• Aim of the task: I need the number of lines in the listing below that contain "Example", and only that number.
+ + + + +
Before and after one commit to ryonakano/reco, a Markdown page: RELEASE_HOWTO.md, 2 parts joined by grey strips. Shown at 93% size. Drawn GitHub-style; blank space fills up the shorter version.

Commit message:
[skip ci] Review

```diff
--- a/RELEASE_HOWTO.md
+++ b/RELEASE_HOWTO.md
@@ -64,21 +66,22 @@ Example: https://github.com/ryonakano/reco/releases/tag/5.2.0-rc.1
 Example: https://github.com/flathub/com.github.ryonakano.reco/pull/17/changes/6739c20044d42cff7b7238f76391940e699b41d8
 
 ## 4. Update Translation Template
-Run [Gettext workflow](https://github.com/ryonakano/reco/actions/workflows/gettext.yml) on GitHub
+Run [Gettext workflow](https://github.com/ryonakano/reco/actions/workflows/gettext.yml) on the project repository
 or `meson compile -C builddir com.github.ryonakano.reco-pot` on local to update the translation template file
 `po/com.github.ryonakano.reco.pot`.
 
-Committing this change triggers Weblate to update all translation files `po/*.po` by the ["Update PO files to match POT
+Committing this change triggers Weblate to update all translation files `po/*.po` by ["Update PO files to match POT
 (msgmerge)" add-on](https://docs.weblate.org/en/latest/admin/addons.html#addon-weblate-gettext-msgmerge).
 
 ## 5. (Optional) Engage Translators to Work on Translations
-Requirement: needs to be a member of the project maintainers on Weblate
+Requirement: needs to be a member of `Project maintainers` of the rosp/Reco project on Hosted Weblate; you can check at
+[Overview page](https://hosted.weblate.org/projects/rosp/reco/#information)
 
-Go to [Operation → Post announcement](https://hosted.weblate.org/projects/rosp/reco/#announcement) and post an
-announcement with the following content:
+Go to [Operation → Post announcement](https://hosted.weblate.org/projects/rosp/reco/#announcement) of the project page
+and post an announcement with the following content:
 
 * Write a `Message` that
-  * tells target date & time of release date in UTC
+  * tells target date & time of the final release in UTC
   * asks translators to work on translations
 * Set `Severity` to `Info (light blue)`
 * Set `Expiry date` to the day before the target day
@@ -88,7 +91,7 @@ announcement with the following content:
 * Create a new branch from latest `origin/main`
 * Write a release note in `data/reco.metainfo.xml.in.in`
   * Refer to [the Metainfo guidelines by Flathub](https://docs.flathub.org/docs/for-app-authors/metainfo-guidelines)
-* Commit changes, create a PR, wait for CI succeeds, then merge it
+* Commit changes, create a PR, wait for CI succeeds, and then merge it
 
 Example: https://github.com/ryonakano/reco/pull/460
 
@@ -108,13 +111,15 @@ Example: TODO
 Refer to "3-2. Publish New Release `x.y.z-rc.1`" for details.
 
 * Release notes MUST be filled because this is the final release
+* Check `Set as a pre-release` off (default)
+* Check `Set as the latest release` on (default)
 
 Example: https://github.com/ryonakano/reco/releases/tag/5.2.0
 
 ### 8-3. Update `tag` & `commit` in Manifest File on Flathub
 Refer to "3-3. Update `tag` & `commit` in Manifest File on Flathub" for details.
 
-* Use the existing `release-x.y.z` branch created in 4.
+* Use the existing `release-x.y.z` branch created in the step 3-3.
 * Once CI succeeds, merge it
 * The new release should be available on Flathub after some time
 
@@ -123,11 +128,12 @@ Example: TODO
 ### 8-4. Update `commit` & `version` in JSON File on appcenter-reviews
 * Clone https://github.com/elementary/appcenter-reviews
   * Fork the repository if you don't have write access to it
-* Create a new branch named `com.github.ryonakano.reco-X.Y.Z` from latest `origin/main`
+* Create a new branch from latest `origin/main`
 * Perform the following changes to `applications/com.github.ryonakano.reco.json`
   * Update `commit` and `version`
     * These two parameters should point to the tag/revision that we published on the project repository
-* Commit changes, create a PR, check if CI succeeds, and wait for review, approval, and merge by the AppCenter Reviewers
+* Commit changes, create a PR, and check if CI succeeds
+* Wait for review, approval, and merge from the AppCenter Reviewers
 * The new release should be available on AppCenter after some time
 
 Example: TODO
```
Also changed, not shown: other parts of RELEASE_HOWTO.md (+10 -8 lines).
+ + + + +
• Written answer: 7